## Problem to work on
Without omitting anything, copy every entry word for word.
╭─ Given information
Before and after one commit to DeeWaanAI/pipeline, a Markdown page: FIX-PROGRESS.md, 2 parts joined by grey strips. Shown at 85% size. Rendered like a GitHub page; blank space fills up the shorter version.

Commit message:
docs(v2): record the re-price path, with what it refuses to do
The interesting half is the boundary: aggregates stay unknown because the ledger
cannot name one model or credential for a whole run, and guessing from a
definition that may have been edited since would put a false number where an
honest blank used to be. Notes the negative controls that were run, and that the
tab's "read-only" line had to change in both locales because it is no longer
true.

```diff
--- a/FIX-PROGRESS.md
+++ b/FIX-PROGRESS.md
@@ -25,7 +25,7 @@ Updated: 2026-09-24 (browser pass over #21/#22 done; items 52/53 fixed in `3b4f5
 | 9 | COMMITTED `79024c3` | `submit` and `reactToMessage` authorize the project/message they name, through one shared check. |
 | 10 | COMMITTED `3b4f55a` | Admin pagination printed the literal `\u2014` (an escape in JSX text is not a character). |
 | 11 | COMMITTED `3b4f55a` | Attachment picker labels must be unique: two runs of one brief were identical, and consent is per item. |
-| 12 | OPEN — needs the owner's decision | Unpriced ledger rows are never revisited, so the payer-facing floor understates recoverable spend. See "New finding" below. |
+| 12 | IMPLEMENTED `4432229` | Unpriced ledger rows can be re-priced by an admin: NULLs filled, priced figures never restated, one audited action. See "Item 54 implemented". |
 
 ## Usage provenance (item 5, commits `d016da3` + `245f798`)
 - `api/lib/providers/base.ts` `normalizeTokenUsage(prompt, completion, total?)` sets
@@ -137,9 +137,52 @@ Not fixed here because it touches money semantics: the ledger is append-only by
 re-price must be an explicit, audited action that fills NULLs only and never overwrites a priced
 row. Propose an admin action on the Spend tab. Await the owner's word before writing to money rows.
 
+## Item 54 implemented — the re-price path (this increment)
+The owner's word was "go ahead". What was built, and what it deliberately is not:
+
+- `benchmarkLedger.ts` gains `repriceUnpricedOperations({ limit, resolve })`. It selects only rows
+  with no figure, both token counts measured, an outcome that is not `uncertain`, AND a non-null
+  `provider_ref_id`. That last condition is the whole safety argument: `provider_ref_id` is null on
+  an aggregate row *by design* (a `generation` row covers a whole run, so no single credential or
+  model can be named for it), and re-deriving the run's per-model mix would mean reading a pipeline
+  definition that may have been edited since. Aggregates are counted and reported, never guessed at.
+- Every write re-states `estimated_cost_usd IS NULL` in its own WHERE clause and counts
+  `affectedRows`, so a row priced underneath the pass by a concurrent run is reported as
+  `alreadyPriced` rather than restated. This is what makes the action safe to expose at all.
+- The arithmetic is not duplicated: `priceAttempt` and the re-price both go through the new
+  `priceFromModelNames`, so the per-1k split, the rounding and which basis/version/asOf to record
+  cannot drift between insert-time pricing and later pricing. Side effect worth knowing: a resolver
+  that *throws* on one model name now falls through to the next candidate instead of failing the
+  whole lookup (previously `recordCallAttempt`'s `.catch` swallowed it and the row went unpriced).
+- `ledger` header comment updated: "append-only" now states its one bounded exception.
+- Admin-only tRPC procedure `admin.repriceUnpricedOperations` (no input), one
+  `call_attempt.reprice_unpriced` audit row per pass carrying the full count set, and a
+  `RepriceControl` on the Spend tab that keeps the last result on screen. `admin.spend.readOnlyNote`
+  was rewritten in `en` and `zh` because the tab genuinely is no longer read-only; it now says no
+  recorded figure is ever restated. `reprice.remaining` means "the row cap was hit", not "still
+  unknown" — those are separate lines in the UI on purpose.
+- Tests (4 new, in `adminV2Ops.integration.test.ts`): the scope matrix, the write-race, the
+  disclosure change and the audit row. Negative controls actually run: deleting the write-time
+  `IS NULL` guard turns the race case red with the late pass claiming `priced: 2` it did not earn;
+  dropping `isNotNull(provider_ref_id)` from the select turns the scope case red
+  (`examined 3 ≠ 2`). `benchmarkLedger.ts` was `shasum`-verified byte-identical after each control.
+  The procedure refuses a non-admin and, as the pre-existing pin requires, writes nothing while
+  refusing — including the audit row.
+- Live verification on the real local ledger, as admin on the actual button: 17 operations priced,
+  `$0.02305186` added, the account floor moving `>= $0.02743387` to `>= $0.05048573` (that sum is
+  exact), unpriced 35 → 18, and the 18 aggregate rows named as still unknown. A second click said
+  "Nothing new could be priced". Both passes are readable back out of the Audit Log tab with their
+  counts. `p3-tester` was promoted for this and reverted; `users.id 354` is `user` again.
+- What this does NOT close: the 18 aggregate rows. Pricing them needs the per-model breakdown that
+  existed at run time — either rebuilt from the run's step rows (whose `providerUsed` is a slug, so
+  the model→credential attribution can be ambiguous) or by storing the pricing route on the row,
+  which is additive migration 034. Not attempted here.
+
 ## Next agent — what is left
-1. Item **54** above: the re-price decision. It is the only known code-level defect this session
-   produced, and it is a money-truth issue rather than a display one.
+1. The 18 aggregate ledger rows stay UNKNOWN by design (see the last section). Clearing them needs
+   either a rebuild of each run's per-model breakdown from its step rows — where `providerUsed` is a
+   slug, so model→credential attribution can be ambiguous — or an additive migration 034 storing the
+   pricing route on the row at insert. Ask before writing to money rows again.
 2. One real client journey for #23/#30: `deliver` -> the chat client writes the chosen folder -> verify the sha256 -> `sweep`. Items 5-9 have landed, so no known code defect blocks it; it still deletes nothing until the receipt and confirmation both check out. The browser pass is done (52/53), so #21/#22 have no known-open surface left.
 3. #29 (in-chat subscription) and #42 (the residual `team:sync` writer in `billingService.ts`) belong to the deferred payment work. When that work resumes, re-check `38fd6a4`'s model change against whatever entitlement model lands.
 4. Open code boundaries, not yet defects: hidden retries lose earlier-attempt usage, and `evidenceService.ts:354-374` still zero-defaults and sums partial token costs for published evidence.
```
╰─
## Solution to this exercise
Before and after one commit to DeeWaanAI/pipeline, a Markdown page: FIX-PROGRESS.md, 2 parts joined by grey strips. Shown at 85% size. Rendered like a GitHub page; blank space fills up the shorter version.

Commit message:
docs(v2): record the re-price path, with what it refuses to do
The interesting half is the boundary: aggregates stay unknown because the ledger
cannot name one model or credential for a whole run, and guessing from a
definition that may have been edited since would put a false number where an
honest blank used to be. Notes the negative controls that were run, and that the
tab's "read-only" line had to change in both locales because it is no longer
true.

```diff
--- a/FIX-PROGRESS.md
+++ b/FIX-PROGRESS.md
@@ -25,7 +25,7 @@ Updated: 2026-09-24 (browser pass over #21/#22 done; items 52/53 fixed in `3b4f5
 | 9 | COMMITTED `79024c3` | `submit` and `reactToMessage` authorize the project/message they name, through one shared check. |
 | 10 | COMMITTED `3b4f55a` | Admin pagination printed the literal `\u2014` (an escape in JSX text is not a character). |
 | 11 | COMMITTED `3b4f55a` | Attachment picker labels must be unique: two runs of one brief were identical, and consent is per item. |
-| 12 | OPEN — needs the owner's decision | Unpriced ledger rows are never revisited, so the payer-facing floor understates recoverable spend. See "New finding" below. |
+| 12 | IMPLEMENTED `4432229` | Unpriced ledger rows can be re-priced by an admin: NULLs filled, priced figures never restated, one audited action. See "Item 54 implemented". |
 
 ## Usage provenance (item 5, commits `d016da3` + `245f798`)
 - `api/lib/providers/base.ts` `normalizeTokenUsage(prompt, completion, total?)` sets
@@ -137,9 +137,52 @@ Not fixed here because it touches money semantics: the ledger is append-only by
 re-price must be an explicit, audited action that fills NULLs only and never overwrites a priced
 row. Propose an admin action on the Spend tab. Await the owner's word before writing to money rows.
 
+## Item 54 implemented — the re-price path (this increment)
+The owner's word was "go ahead". What was built, and what it deliberately is not:
+
+- `benchmarkLedger.ts` gains `repriceUnpricedOperations({ limit, resolve })`. It selects only rows
+  with no figure, both token counts measured, an outcome that is not `uncertain`, AND a non-null
+  `provider_ref_id`. That last condition is the whole safety argument: `provider_ref_id` is null on
+  an aggregate row *by design* (a `generation` row covers a whole run, so no single credential or
+  model can be named for it), and re-deriving the run's per-model mix would mean reading a pipeline
+  definition that may have been edited since. Aggregates are counted and reported, never guessed at.
+- Every write re-states `estimated_cost_usd IS NULL` in its own WHERE clause and counts
+  `affectedRows`, so a row priced underneath the pass by a concurrent run is reported as
+  `alreadyPriced` rather than restated. This is what makes the action safe to expose at all.
+- The arithmetic is not duplicated: `priceAttempt` and the re-price both go through the new
+  `priceFromModelNames`, so the per-1k split, the rounding and which basis/version/asOf to record
+  cannot drift between insert-time pricing and later pricing. Side effect worth knowing: a resolver
+  that *throws* on one model name now falls through to the next candidate instead of failing the
+  whole lookup (previously `recordCallAttempt`'s `.catch` swallowed it and the row went unpriced).
+- `ledger` header comment updated: "append-only" now states its one bounded exception.
+- Admin-only tRPC procedure `admin.repriceUnpricedOperations` (no input), one
+  `call_attempt.reprice_unpriced` audit row per pass carrying the full count set, and a
+  `RepriceControl` on the Spend tab that keeps the last result on screen. `admin.spend.readOnlyNote`
+  was rewritten in `en` and `zh` because the tab genuinely is no longer read-only; it now says no
+  recorded figure is ever restated. `reprice.remaining` means "the row cap was hit", not "still
+  unknown" — those are separate lines in the UI on purpose.
+- Tests (4 new, in `adminV2Ops.integration.test.ts`): the scope matrix, the write-race, the
+  disclosure change and the audit row. Negative controls actually run: deleting the write-time
+  `IS NULL` guard turns the race case red with the late pass claiming `priced: 2` it did not earn;
+  dropping `isNotNull(provider_ref_id)` from the select turns the scope case red
+  (`examined 3 ≠ 2`). `benchmarkLedger.ts` was `shasum`-verified byte-identical after each control.
+  The procedure refuses a non-admin and, as the pre-existing pin requires, writes nothing while
+  refusing — including the audit row.
+- Live verification on the real local ledger, as admin on the actual button: 17 operations priced,
+  `$0.02305186` added, the account floor moving `>= $0.02743387` to `>= $0.05048573` (that sum is
+  exact), unpriced 35 → 18, and the 18 aggregate rows named as still unknown. A second click said
+  "Nothing new could be priced". Both passes are readable back out of the Audit Log tab with their
+  counts. `p3-tester` was promoted for this and reverted; `users.id 354` is `user` again.
+- What this does NOT close: the 18 aggregate rows. Pricing them needs the per-model breakdown that
+  existed at run time — either rebuilt from the run's step rows (whose `providerUsed` is a slug, so
+  the model→credential attribution can be ambiguous) or by storing the pricing route on the row,
+  which is additive migration 034. Not attempted here.
+
 ## Next agent — what is left
-1. Item **54** above: the re-price decision. It is the only known code-level defect this session
-   produced, and it is a money-truth issue rather than a display one.
+1. The 18 aggregate ledger rows stay UNKNOWN by design (see the last section). Clearing them needs
+   either a rebuild of each run's per-model breakdown from its step rows — where `providerUsed` is a
+   slug, so model→credential attribution can be ambiguous — or an additive migration 034 storing the
+   pricing route on the row at insert. Ask before writing to money rows again.
 2. One real client journey for #23/#30: `deliver` -> the chat client writes the chosen folder -> verify the sha256 -> `sweep`. Items 5-9 have landed, so no known code defect blocks it; it still deletes nothing until the receipt and confirmation both check out. The browser pass is done (52/53), so #21/#22 have no known-open surface left.
 3. #29 (in-chat subscription) and #42 (the residual `team:sync` writer in `billingService.ts`) belong to the deferred payment work. When that work resumes, re-check `38fd6a4`'s model change against whatever entitlement model lands.
 4. Open code boundaries, not yet defects: hidden retries lose earlier-attempt usage, and `evidenceService.ts:354-374` still zero-defaults and sums partial token costs for published evidence.
```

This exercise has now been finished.